- Support groups may help lower stress for people with Crohn’s disease.
- Most people with Crohn’s disease are able to work, raise families, and live full lives.
- Many women with Crohn’s disease can become pregnant and have a baby. You should talk with your health care provider before getting pregnant.
The National Institute of Diabetes and Digestive and Kidney Diseases (NIDDK) and other components of the National Institutes of Health (NIH) conduct and support research into many diseases and conditions.
What are clinical trials, and are they right for you?
Clinical trials are part of clinical research and at the heart of all medical advances. Clinical trials look at new ways to prevent, detect, or treat disease. Researchers also use clinical trials to look at other aspects of care, such as improving the quality of life for people with chronic illnesses. Find out if clinical trials are right for you.
What clinical trials are open?
Clinical trials that are currently open and are recruiting can be viewed at www.ClinicalTrials.gov.
This information may contain content about medications and, when taken as prescribed, the conditions they treat. When prepared, this content included the most current information available. For updates or for questions about any medications, contact the U.S. Food and Drug Administration toll-free at 1-888-INFO-FDA (1-888-463-6332) or visit www.fda.gov. Consult your health care provider for more information.

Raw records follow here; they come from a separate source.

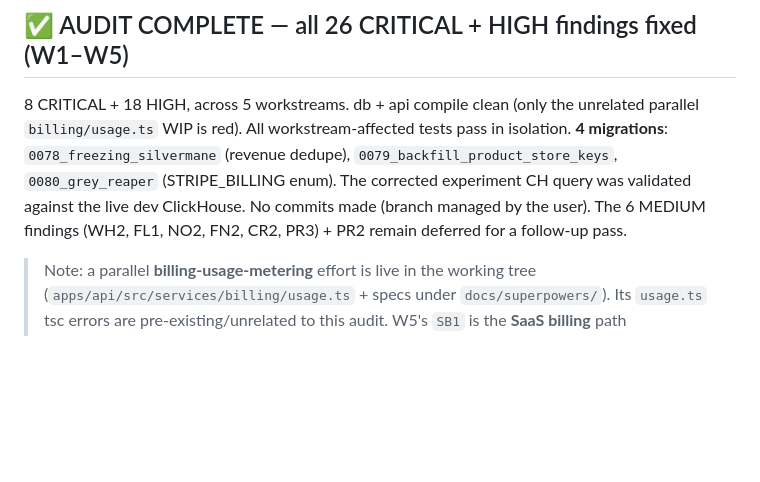
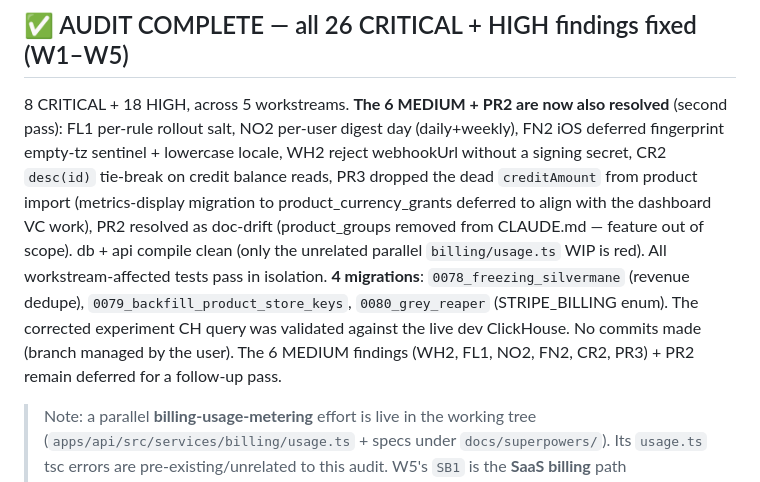
Before and after one commit to broverse/rovenue, a Markdown page: backend-consistency-audit.md, the part around the change. GitHub-like rendering; blank space fills up the shorter version.

```diff
--- a/backend-consistency-audit.md
+++ b/backend-consistency-audit.md
@@ -251,7 +251,7 @@
 
 ## ✅ AUDIT COMPLETE — all 26 CRITICAL + HIGH findings fixed (W1–W5)
 
-8 CRITICAL + 18 HIGH, across 5 workstreams. db + api compile clean (only the unrelated parallel `billing/usage.ts` WIP is red). All workstream-affected tests pass in isolation. **4 migrations**: `0078_freezing_silvermane` (revenue dedupe), `0079_backfill_product_store_keys`, `0080_grey_reaper` (STRIPE_BILLING enum). The corrected experiment CH query was validated against the live dev ClickHouse. No commits made (branch managed by the user). The 6 MEDIUM findings (WH2, FL1, NO2, FN2, CR2, PR3) + PR2 remain deferred for a follow-up pass.
+8 CRITICAL + 18 HIGH, across 5 workstreams. **The 6 MEDIUM + PR2 are now also resolved** (second pass): FL1 per-rule rollout salt, NO2 per-user digest day (daily+weekly), FN2 iOS deferred fingerprint empty-tz sentinel + lowercase locale, WH2 reject webhookUrl without a signing secret, CR2 `desc(id)` tie-break on credit balance reads, PR3 dropped the dead `creditAmount` from product import (metrics-display migration to product_currency_grants deferred to align with the dashboard VC work), PR2 resolved as doc-drift (product_groups removed from CLAUDE.md — feature out of scope). db + api compile clean (only the unrelated parallel `billing/usage.ts` WIP is red). All workstream-affected tests pass in isolation. **4 migrations**: `0078_freezing_silvermane` (revenue dedupe), `0079_backfill_product_store_keys`, `0080_grey_reaper` (STRIPE_BILLING enum). The corrected experiment CH query was validated against the live dev ClickHouse. No commits made (branch managed by the user). The 6 MEDIUM findings (WH2, FL1, NO2, FN2, CR2, PR3) + PR2 remain deferred for a follow-up pass.
 
 > Note: a parallel **billing-usage-metering** effort is live in the working tree (`apps/api/src/services/billing/usage.ts` + specs under `docs/superpowers/`). Its `usage.ts` tsc errors are pre-existing/unrelated to this audit. W5's `SB1` is the **SaaS billing** path (`billing/webhook-handlers/`) — the *store* Stripe path already handles `customer.subscription.deleted` — will coordinate to avoid collision.
 > Integration tests for the new dedupe table (replay → single row) should run under testcontainers before merge.
```
Also changed, not shown: CLAUDE.md (+1 -1 lines).
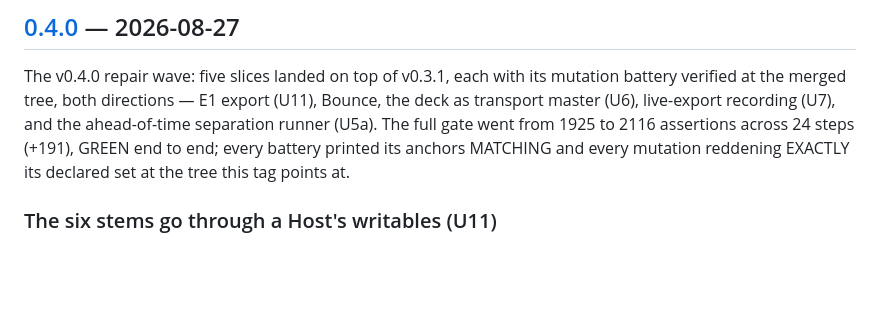
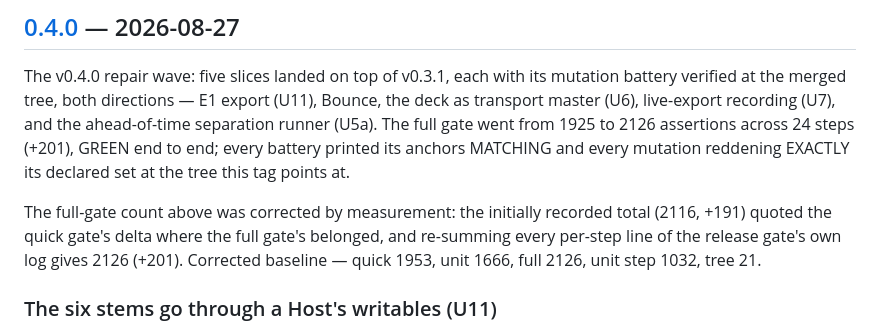
Before and after one commit to itziklerner-pag/stem-splitter-live, a Markdown page: CHANGELOG.md, the part around the change. Rendered like a GitHub page; blank space fills up the shorter version.

Commit message:
fix(release): correct the v0.4.0 full-gate count by measurement — +201, not +191
The release commit f0828a7's message and CHANGELOG entry recorded the full-gate
delta as +191 (1925 -> 2116). Re-summing every per-step PASS line of each gate
log in the wave shows the full gate actually went 1925 -> 1954 (+29, U6) ->
2037 (+83, U7) -> 2126 (+89, U5a): the recorded +19 at U6 was the QUICK gate's
delta (1762 -> 1781) quoted as the full gate's, and the -10 propagated through
U7 and U5a. Baseline 1925, unit gate 1666, and tree 21 all verify exactly
against the same logs, so only the propagated full-gate totals were low.

CHANGELOG's [0.4.0] now reads +201 (1925 -> 2126), names the corrected baseline
(quick 1953, unit 1666, full 2126, unit step 1032, tree 21), and says the count
was corrected by measurement. INTEGRATION.md §41 records the rule: a gate count
must be read from that gate's OWN log, never derived from another gate's delta.

Co-Authored-By: Claude <noreply@anthropic.com>

```diff
--- a/CHANGELOG.md
+++ b/CHANGELOG.md
@@ -15,9 +15,15 @@ The v0.4.0 repair wave: five slices landed on top of v0.3.1, each with its
 mutation battery verified at the merged tree, both directions — E1 export
 (U11), Bounce, the deck as transport master (U6), live-export recording (U7),
 and the ahead-of-time separation runner (U5a). The full gate went from 1925 to
-2116 assertions across 24 steps (+191), GREEN end to end; every battery printed
+2126 assertions across 24 steps (+201), GREEN end to end; every battery printed
 its anchors MATCHING and every mutation reddening EXACTLY its declared set at
 the tree this tag points at.
+
+The full-gate count above was corrected by measurement: the initially recorded
+total (2116, +191) quoted the quick gate's delta where the full gate's belonged,
+and re-summing every per-step line of the release gate's own log gives 2126
+(+201). Corrected baseline — quick 1953, unit 1666, full 2126, unit step 1032,
+tree 21.
 
 ### The six stems go through a Host's writables (U11)
 
```
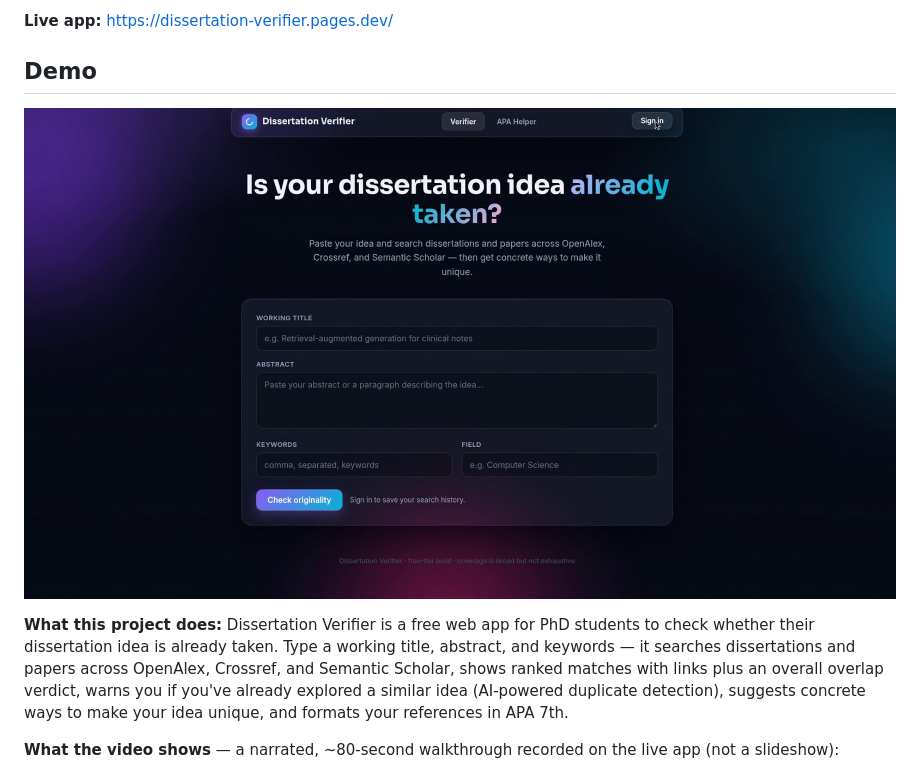
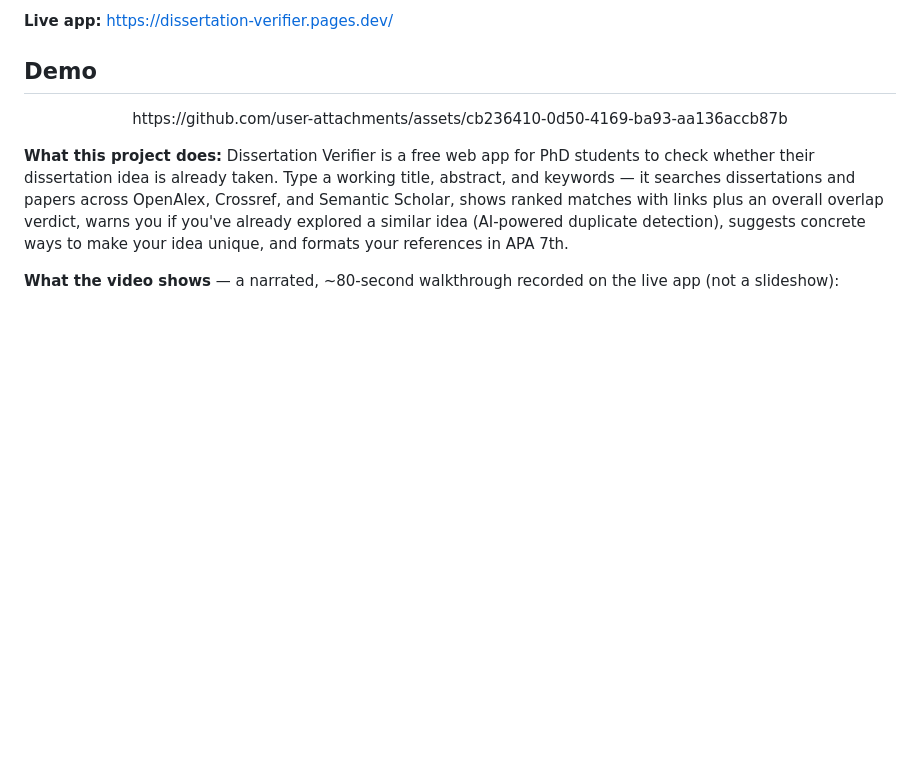
Before and after one commit to suhasaitham22/dissertation-verifier, a Markdown page: README.md, the part around the change. GitHub-like rendering; blank space fills up the shorter version.

Commit message:
Embed demo video player in README

```diff
--- a/README.md
+++ b/README.md
@@ -7,7 +7,7 @@ Is your PhD dissertation idea already taken? Type in a working title, abstract,
 ## Demo
 
 <p align="center">
-  <a href="https://github.com/suhasaitham22/dissertation-verifier/releases/download/demo/dissertation-verifier-demo.mp4"><img src="demo/thumbnail.png" alt="Watch the demo video"></a>
+  https://github.com/user-attachments/assets/cb236410-0d50-4169-ba93-aa136accb87b
 </p>
 
 **What this project does:** Dissertation Verifier is a free web app for PhD students to check whether their dissertation idea is already taken. Type a working title, abstract, and keywords — it searches dissertations and papers across OpenAlex, Crossref, and Semantic Scholar, shows ranked matches with links plus an overall overlap verdict, warns you if you've already explored a similar idea (AI-powered duplicate detection), suggests concrete ways to make your idea unique, and formats your references in APA 7th.
```
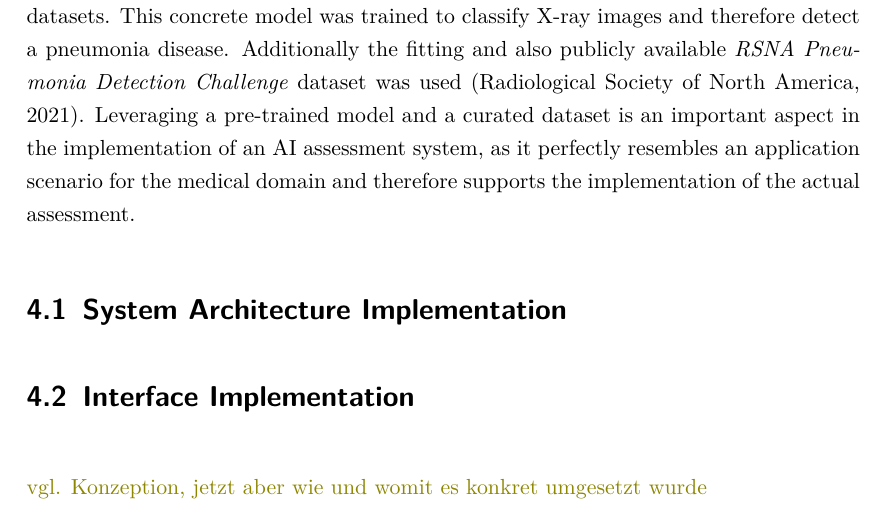
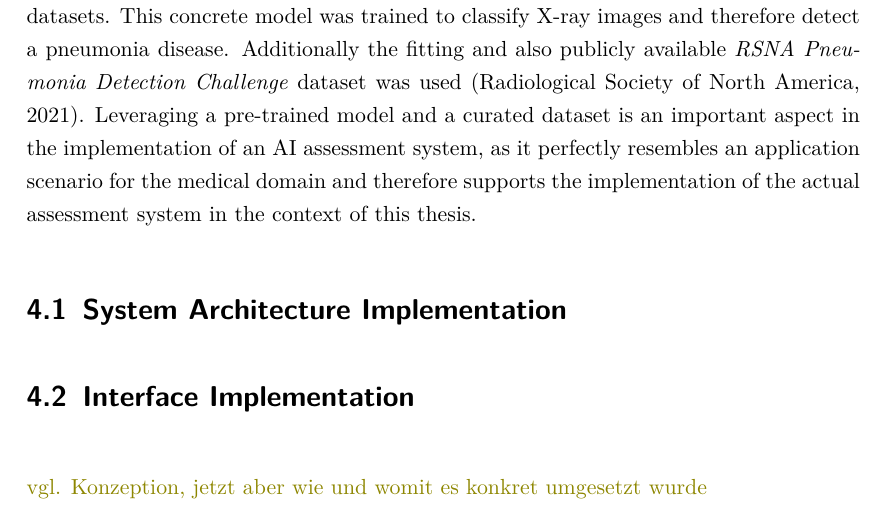
Before and after one commit to PBzdok/Master-Thesis, a LaTeX thesis (main.tex): part of page 56 of 97, cut so that both start at the same text. Compiled offline with pdfLaTeX.

Commit message:
small addition

```diff
--- a/main.tex
+++ b/main.tex
@@ -519,7 +519,7 @@ Being decoupled from the machine learning domain, the possible frontend implemen
 
 Referencing \autoref{subsection:existing_apps} and Clearbox, a Python based application leveraging \textit{Streamlit} will be used for implementing the AI assessment system \parencite{streamlit_website}. While there are many different possible alternatives to implement such a flexible distributed system (for example \textit{Django} or \textit{Flask} in combination with \textit{React}), Streamlit comes with a big advantage: The ability to directly transform Python scripts into deployment ready web applications including a GUI. This ability completely invalidates the disadvantage of building a flexible web based application, as it avoids the additional effort of implementing the communication between the presentational and the logic layer of a multi-tier application. Although strictly speaking a Streamlit-based application will not be multi-tiered in its implementation as it only consists of singular python scripts leveraging the Streamlit platform, which in turn hides most of the complexity of implementing a distributed, web based application. Additionally some flexibility in implementing the actual frontend of the application is lost by using such a omnipotent library, as there is no need for a specialized GUI technology. However it is reasonable to limit the implementation complexity of an AI assessment system prototype in the scope of this thesis by leveraging the Streamlit framework.
 
-Also in this conjuncture, it makes sense to limit the implementation complexity of a AI model to be used in the assessment system. Instead of developing a own model, a pre-trained model was chosen. The model used for the implementation of the assessment system prototype is the \texttt{densenet121-res224-rsna} model from \textcite{cohen_torchxrayvision_2021}. The model is part of an open source software library called \textit{TorchXRayVision} for working with chest X-ray datasets and deep learning models. It provides a common interface and common pre-processing chain for a wide set of publicly available chest X-ray datasets. This concrete model was trained to classify X-ray images and therefore detect a pneumonia disease. Additionally the fitting and also publicly available \textit{RSNA Pneumonia Detection Challenge} dataset was used \parencite{rsna_kaggle_website}. Leveraging a pre-trained model and a curated dataset is an important aspect in the implementation of an AI assessment system, as it perfectly resembles an application scenario for the medical domain and therefore supports the implementation of the actual assessment.
+Also in this conjuncture, it makes sense to limit the implementation complexity of a AI model to be used in the assessment system. Instead of developing a own model, a pre-trained model was chosen. The model used for the implementation of the assessment system prototype is the \texttt{densenet121-res224-rsna} model from \textcite{cohen_torchxrayvision_2021}. The model is part of an open source software library called \textit{TorchXRayVision} for working with chest X-ray datasets and deep learning models. It provides a common interface and common pre-processing chain for a wide set of publicly available chest X-ray datasets. This concrete model was trained to classify X-ray images and therefore detect a pneumonia disease. Additionally the fitting and also publicly available \textit{RSNA Pneumonia Detection Challenge} dataset was used \parencite{rsna_kaggle_website}. Leveraging a pre-trained model and a curated dataset is an important aspect in the implementation of an AI assessment system, as it perfectly resembles an application scenario for the medical domain and therefore supports the implementation of the actual assessment system in the context of this thesis.
 
 \section{System Architecture Implementation}
 
```
Also changed, not shown: main.pdf.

The U.S. Government does not endorse or favor any specific commercial product or company. Trade, proprietary, or company names appearing in this document are used only because they are considered necessary in the context of the information provided. If a product is not mentioned, the omission does not mean or imply that the product is unsatisfactory.
intestinal resection (in-TESS-tih-nuhl) (ree-SEK-shuhn)
ulcerative colitis (UHL-sur-uh-tiv) (koh-LY-tiss)
This content is provided as a service of the National Institute of Diabetes and Digestive and Kidney Diseases (NIDDK), part of the National Institutes of Health. The NIDDK translates and disseminates research findings through its clearinghouses and education programs to increase knowledge and understanding about health and disease among patients, health professionals, and the public. Content produced by the NIDDK is carefully reviewed by NIDDK scientists and other experts.
The NIDDK would like to thank:
Marla Dubinsky, M.D., Cedars-Sinai Medical Center; l Pomeroy, B.S., R.N., at the Arlington Free Clinic
This information is not copyrighted. The NIDDK encourages people to share this content freely.